4. Have an emergency fund in multiple countries.
We have emergency funds in our home country as well as the one we live in. We are able to access money in each country, and we are able to help family out quickly back home by transferring them money if we need to. Wherever you have assets or people you care about you should keep an emergency fund. We keep around 3 months of expenses across all locations, but the exact amount varies as our expenses would be different in each place. While we don’t hold a huge amount of cash (our ETFs are pretty liquid and we have access to credit if we have a big emergency), having instantly accessibly money in different places is something that helps us sleep a bit better at night being foreigners in a land that doesn’t always feel welcoming.

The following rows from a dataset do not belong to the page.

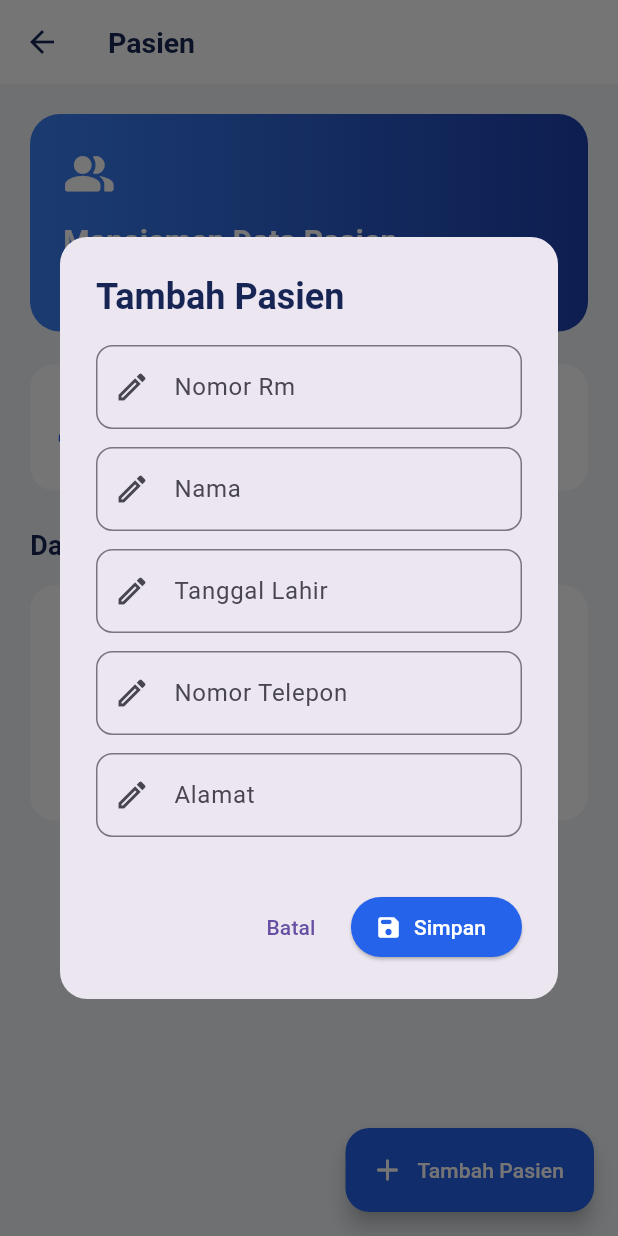
After one commit to GilangAqshal/klinikPoli, a Flutter app: the MasterDataPage screen opened directly, after a tap on an icon or button, on a phone screen of 412 x 824 dp. The commit adds this screen. Run offline on Flutter 3.47's test engine with Material 3 defaults, Android fonts, the phone set to English and light mode, and no system bars.

Commit message:
ui pegawai dan pasien

```diff
--- /dev/null
+++ b/lib/ui/master_data_page.dart
@@ -0,0 +1,361 @@
+import 'package:flutter/material.dart';
+
+class MasterDataPage extends StatefulWidget {
+  final String title;
+  final String subtitle;
+  final IconData icon;
+  final List<String> fields;
+  final String primaryField;
+  final String secondaryField;
+
+  const MasterDataPage({
+    super.key,
+    required this.title,
+    required this.subtitle,
+    required this.icon,
+    required this.fields,
+    required this.primaryField,
+    required this.secondaryField,
+  });
+
+  @override
+  State<MasterDataPage> createState() => _MasterDataPageState();
+}
+
+class _MasterDataPageState extends State<MasterDataPage> {
+  final List<Map<String, String>> _records = [];
+  int _nextId = 1;
+
+  static const Color primaryColor = Color(0xFF2563EB);
+  static const Color darkColor = Color(0xFF172554);
+
+  String _label(String key) {
+    return key
+        .replaceAll('_', ' ')
+        .split(' ')
+        .map((word) => word.isEmpty
+            ? word
+            : '${word[0].toUpperCase()}${word.substring(1)}')
+        .join(' ');
+  }
+
+  Future<void> _showForm({Map<String, String>? record}) async {
+    final formKey = GlobalKey<FormState>();
+    final controllers = <String, TextEditingController>{
+      for (final field in widget.fields)
+        field: TextEditingController(text: record?[field] ?? ''),
+    };
+
+    await showDialog<void>(
+      context: context,
+      builder: (dialogContext) => AlertDialog(
+        shape: RoundedRectangleBorder(borderRadius: BorderRadius.circular(18)),
+        title: Text(
+          record == null ? 'Tambah ${widget.title}' : 'Edit ${widget.title}',
+          style: const TextStyle(fontWeight: FontWeight.bold, color: darkColor),
+        ),
+        content: SizedBox(
+          width: 430,
+          child: Form(
+            key: formKey,
+            child: SingleChildScrollView(
+              child: Column(
+                mainAxisSize: MainAxisSize.min,
+                children: widget.fields.map((field) {
+                  final isPassword = field == 'password';
+                  return Padding(
+                    padding: const EdgeInsets.only(bottom: 12),
+                    child: TextFormField(
+                      controller: controllers[field],
+                      obscureText: isPassword,
+                      keyboardType: field == 'email'
+                          ? TextInputType.emailAddress
+                          : field == 'nomor_telepon'
+                              ? TextInputType.phone
+                              : TextInputType.text,
+                      decoration: InputDecoration(
+                        labelText: _label(field),
+                        border: OutlineInputBorder(
+                          borderRadius: BorderRadius.circular(11),
+                        ),
+                        prefixIcon: Icon(
+                          isPassword ? Icons.lock_outline : Icons.edit_outlined,
+                        ),
+                      ),
+                      validator: (value) {
+                        if (value == null || value.trim().isEmpty) {
+                          return '${_label(field)} wajib diisi';
+                        }
+                        if (field == 'email' && !value.contains('@')) {
+                          return 'Format email belum benar';
+                        }
+                        return null;
+                      },
+                    ),
+                  );
+                }).toList(),
+              ),
+            ),
+          ),
+        ),
+        actions: [
+          TextButton(
+            onPressed: () => Navigator.pop(dialogContext),
+            child: const Text('Batal'),
+          ),
+          ElevatedButton.icon(
+            onPressed: () {
+              if (!formKey.currentState!.validate()) return;
+              final data = <String, String>{
+                for (final field in widget.fields)
+                  field: controllers[field]!.text.trim(),
+              };
+              if (record == null) {
+                data['id'] = _nextId.toString();
+                _nextId++;
+                setState(() => _records.add(data));
+              } else {
+                data['id'] = record['id'] ?? '';
+                final index = _records.indexOf(record);
+                if (index >= 0) setState(() => _records[index] = data);
+              }
+              Navigator.pop(dialogContext);
+            },
+            icon: const Icon(Icons.save_rounded),
+            label: const Text('Simpan'),
+            style: ElevatedButton.styleFrom(
+              backgroundColor: primaryColor,
+              foregroundColor: Colors.white,
+            ),
+          ),
+        ],
+      ),
+    );
+
+    for (final controller in controllers.values) {
+      controller.dispose();
+    }
+  }
+
+  void _showDetail(Map<String, String> record) {
+    showDialog<void>(
+      context: context,
+      builder: (dialogContext) => AlertDialog(
+        shape: RoundedRectangleBorder(borderRadius: BorderRadius.circular(18)),
+        title: Text(
+          'Detail ${widget.title}',
+          style: const TextStyle(fontWeight: FontWeight.bold, color: darkColor),
+        ),
+        content: SingleChildScrollView(
+          child: Column(
+            mainAxisSize: MainAxisSize.min,
+            children: [
+              for (final field in widget.fields)
+                ListTile(
+                  dense: true,
+                  contentPadding: EdgeInsets.zero,
+                  title: Text(_label(field),
+                      style: const TextStyle(color: Colors.blueGrey, fontSize: 12)),
+                  subtitle: Text(
+                    field == 'password'
+                        ? '••••••••'
+                        : (record[field] ?? '-'),
+                    style: const TextStyle(
+                      color: darkColor,
+                      fontWeight: FontWeight.w600,
+                    ),
+                  ),
+                ),
+            ],
+          ),
+        ),
+        actions: [
+          TextButton(
+            onPressed: () => Navigator.pop(dialogContext),
+            child: const Text('Tutup'),
+          ),
+          ElevatedButton.icon(
+            onPressed: () {
+              Navigator.pop(dialogContext);
+              _showForm(record: record);
+            },
+            icon: const Icon(Icons.edit_rounded),
+            label: const Text('Edit'),
+            style: ElevatedButton.styleFrom(
+              backgroundColor: primaryColor,
+              foregroundColor: Colors.white,
+            ),
+          ),
+          TextButton.icon(
+            onPressed: () {
+              Navigator.pop(dialogContext);
+              _confirmDelete(record);
+            },
+            icon: const Icon(Icons.delete_outline, color: Colors.red),
+            label: const Text('Hapus', style: TextStyle(color: Colors.red)),
+          ),
+        ],
+      ),
+    );
+  }
+
+  void _confirmDelete(Map<String, String> record) {
+    showDialog<void>(
+      context: context,
+      builder: (dialogContext) => AlertDialog(
+        title: const Text('Hapus data?'),
+        content: Text('Data ${record[widget.primaryField] ?? ''} akan dihapus.'),
+        actions: [
+          TextButton(
+            onPressed: () => Navigator.pop(dialogContext),
+            child: const Text('Batal'),
+          ),
+          ElevatedButton(
+            onPressed: () {
+              setState(() => _records.remove(record));
+              Navigator.pop(dialogContext);
+            },
+            style: ElevatedButton.styleFrom(backgroundColor: Colors.red),
+            child: const Text('Hapus', style: TextStyle(color: Colors.white)),
+          ),
+        ],
+      ),
+    );
+  }
+
+  @override
+  Widget build(BuildContext context) {
+    return Scaffold(
+      backgroundColor: const Color(0xFFF1F5F9),
+      appBar: AppBar(
+        title: Text(widget.title,
+            style: const TextStyle(
+                color: darkColor, fontWeight: FontWeight.bold, fontSize: 19)),
+        backgroundColor: Colors.white,
+        elevation: 0,
+        surfaceTintColor: Colors.white,
+        iconTheme: const IconThemeData(color: darkColor),
+      ),
+      floatingActionButton: FloatingActionButton.extended(
+        onPressed: () => _showForm(),
+        backgroundColor: primaryColor,
+        foregroundColor: Colors.white,
+        icon: const Icon(Icons.add_rounded),
+        label: Text('Tambah ${widget.title}'),
+      ),
+      body: SingleChildScrollView(
+        padding: const EdgeInsets.all(20),
+        child: Column(
+          crossAxisAlignment: CrossAxisAlignment.start,
+          children: [
+            Container(
+              width: double.infinity,
+              padding: const EdgeInsets.all(22),
+              decoration: BoxDecoration(
+                gradient: const LinearGradient(
+                  colors: [Color(0xFF3B82F6), Color(0xFF1E40AF)],
+                ),
+                borderRadius: BorderRadius.circular(20),
+              ),
+              child: Column(
+                crossAxisAlignment: CrossAxisAlignment.start,
+                children: [
+                  Icon(widget.icon, color: Colors.white, size: 35),
+                  const SizedBox(height: 13),
+                  Text('Manajemen Data ${widget.title}',
+                      style: const TextStyle(
+                          color: Colors.white,
+                          fontSize: 20,
+                          fontWeight: FontWeight.bold)),
+                  const SizedBox(height: 7),
+                  Text(widget.subtitle,
+                      style: const TextStyle(color: Colors.white70, fontSize: 12)),
+                ],
+              ),
+            ),
+            const SizedBox(height: 22),
+            Container(
+              width: double.infinity,
+              padding: const EdgeInsets.all(18),
+              decoration: BoxDecoration(
+                  color: Colors.white, borderRadius: BorderRadius.circular(16)),
+              child: Row(
+                children: [
+                  Icon(widget.icon, color: primaryColor, size: 28),
+                  const SizedBox(width: 14),
+                  Column(
+                    crossAxisAlignment: CrossAxisAlignment.start,
+                    children: [
+                      Text('${_records.length}',
+                          style: const TextStyle(
+                              fontSize: 22,
+                              fontWeight: FontWeight.bold,
+                              color: darkColor)),
+                      Text('Total ${widget.title}',
+                          style: const TextStyle(
+                              color: Colors.blueGrey, fontSize: 12)),
+                    ],
+                  ),
+                ],
+              ),
+            ),
+            const SizedBox(height: 24),
+            Text('Daftar ${widget.title}',
+                style: const TextStyle(
+                    fontSize: 18,
+                    fontWeight: FontWeight.bold,
+                    color: darkColor)),
+            const SizedBox(height: 13),
+            if (_records.isEmpty)
+              Container(
+                width: double.infinity,
+                padding: const EdgeInsets.all(30),
+                decoration: BoxDecoration(
+                    color: Colors.white, borderRadius: BorderRadius.circular(17)),
+                child: Column(
+                  children: [
+                    const Icon(Icons.inbox_rounded,
+                        size: 45, color: Colors.blueGrey),
+                    const SizedBox(height: 10),
+                    Text('Belum Ada Data ${widget.title}',
+                        style: const TextStyle(
+                            fontWeight: FontWeight.bold, color: darkColor)),
+                    const SizedBox(height: 5),
+                    const Text('Silakan tambahkan data baru.',
+                        style: TextStyle(color: Colors.blueGrey, fontSize: 12)),
+                  ],
+                ),
+              )
+            else
+              ..._records.map((record) => Card(
+                    color: Colors.white,
+                    elevation: 0,
+                    margin: const EdgeInsets.only(bottom: 11),
+                    shape: RoundedRectangleBorder(
+                        borderRadius: BorderRadius.circular(15)),
+                    child: ListTile(
+                      onTap: () => _showDetail(record),
+                      contentPadding: const EdgeInsets.symmetric(
+                          horizontal: 16, vertical: 7),
+                      leading: CircleAvatar(
+                        backgroundColor: const Color(0xFFDBEAFE),
+                        child: Icon(widget.icon, color: primaryColor),
+                      ),
+                      title: Text(record[widget.primaryField] ?? '-',
+                          style: const TextStyle(
+                              fontWeight: FontWeight.bold, color: darkColor)),
+                      subtitle: Text(
+                        record[widget.secondaryField] ?? '',
+                        style: const TextStyle(
+                            color: Colors.blueGrey, fontSize: 12),
+                      ),
+                      trailing: const Icon(Icons.chevron_right_rounded),
+                    ),
+                  )),
+            const SizedBox(height: 80),
+          ],
+        ),
+      ),
+    );
+  }
+}
--- /dev/null
+++ b/lib/ui/pasien_page.dart
@@ -0,0 +1,22 @@
+import 'package:flutter/material.dart';
+import 'master_data_page.dart';
+
+class PasienPage extends StatelessWidget {
+  const PasienPage({super.key});
+
+  @override
+  Widget build(BuildContext context) => const MasterDataPage(
+    title: 'Pasien',
+    subtitle: 'Kelola informasi pasien yang terdaftar.',
+    icon: Icons.people_alt_rounded,
+    fields: [
+      'nomor_rm',
+      'nama',
+      'tanggal_lahir',
+      'nomor_telepon',
+      'alamat',
+    ],
+    primaryField: 'nama',
+    secondaryField: 'nomor_rm',
+  );
+}
--- /dev/null
+++ b/lib/ui/pegawai_page.dart
@@ -0,0 +1,23 @@
+import 'package:flutter/material.dart';
+import 'master_data_page.dart';
+
+class PegawaiPage extends StatelessWidget {
+  const PegawaiPage({super.key});
+
+  @override
+  Widget build(BuildContext context) => const MasterDataPage(
+    title: 'Pegawai',
+    subtitle: 'Kelola informasi pegawai yang terdaftar.',
+    icon: Icons.badge_rounded,
+    fields: [
+      'nip',
+      'nama',
+      'tanggal_lahir',
+      'nomor_telepon',
+      'email',
+      'password',
+    ],
+    primaryField: 'nama',
+    secondaryField: 'nip',
+  );
+}
```
Also changed, not shown: lib/widget/sidebar.dart (+10 -0 lines).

4. Don’t question prices on life-improving items.
For example, high quality, functional electronics we tend to pay whatever we have to in order to buy the best product for our situation. We do then tend to look after these things for years and only update when we have to. Our phones and computers commonly reach 6 years old or more before we replace them. But we don’t spend like this on everything. Most of our furniture is cheap from Ikea, our bed was free and many of our basic appliances are mid-range and have lasted years. We don’t tend to pay extra for appearance, but we do pay extra for functionality and reliability, especially if it’s something that we need to use often.

6. Save 50% of our income.
This is the amount that works for us right now. No matter where we moved to, we would always try to adapt to a lifestyle to replicate this as closely as possible. We aren’t judgemental of people who can’t do this (we couldn’t for most of our working life until this point), but once we realised we could save 50% or more, we did. We didn’t let our lifestyles inflate to put us past this point. While we wouldn’t be critical of people who just can’t save this much, we do see a lot of people on similar salaries to us who would claim they can’t save much of anything at all; they can. They just choose not to. So, once you’re on good money, we’d suggest people really reflect on what they need verses what they want.

7. Be disciplined about tracking spending.
We do this so that we have a really clear idea of how much we spend and what we spend it on. We didn’t start by budgeting and limiting ourselves. We began with tracking for at least 6 months. We think this is where everyone should begin as you may be surprised how off your estimates can be! This has been more productive than just setting an arbitrary amount for a budget based on what you think (or guess) you should be spending. Inevitably you’ll learn you spend more on some things than you imagined and more on others and get discouraged. Know thy self by tracking non-judgmentally first and then thinking about changes you might want to make.

8. Have a dividend day budget meeting and celebration.
It’s important to use to celebrate progress successes, as well as to have important discussions about what we want the future to look like. We celebrate every quarter with cake. We complete a template document which encourages us to reflect on what has gone well as well as what is coming up and what we want to achieve. We set goals for the next 3-12 months and we look at where we are in our overall journey. Some dividend days are more celebratory and fun, others are more serious and a time for decision making. Either way we make sure we do this every quarter.

9. Put time and effort into being a team.
While this isn’t obviously a money rule, when you see statistics about money being the No.1 cause of arguments and divorce it makes more sense. For us, it goes well with the dividend day celebrations. This is a specific time when we check in about how we are doing, what we are happy with and what we want to do differently. It helps us stay on the same page. Being a team is something we always strive for. Our long term aims rarely differ, but sometimes our short-term behaviours can be at odds and so we need to take the time to talk things through and reach a compromise. Rarely do we argue over money (if ever), because any small differences of opinion get worked out way before it gets to that point. If only we could be so harmoniously in accord in all aspects of our lives!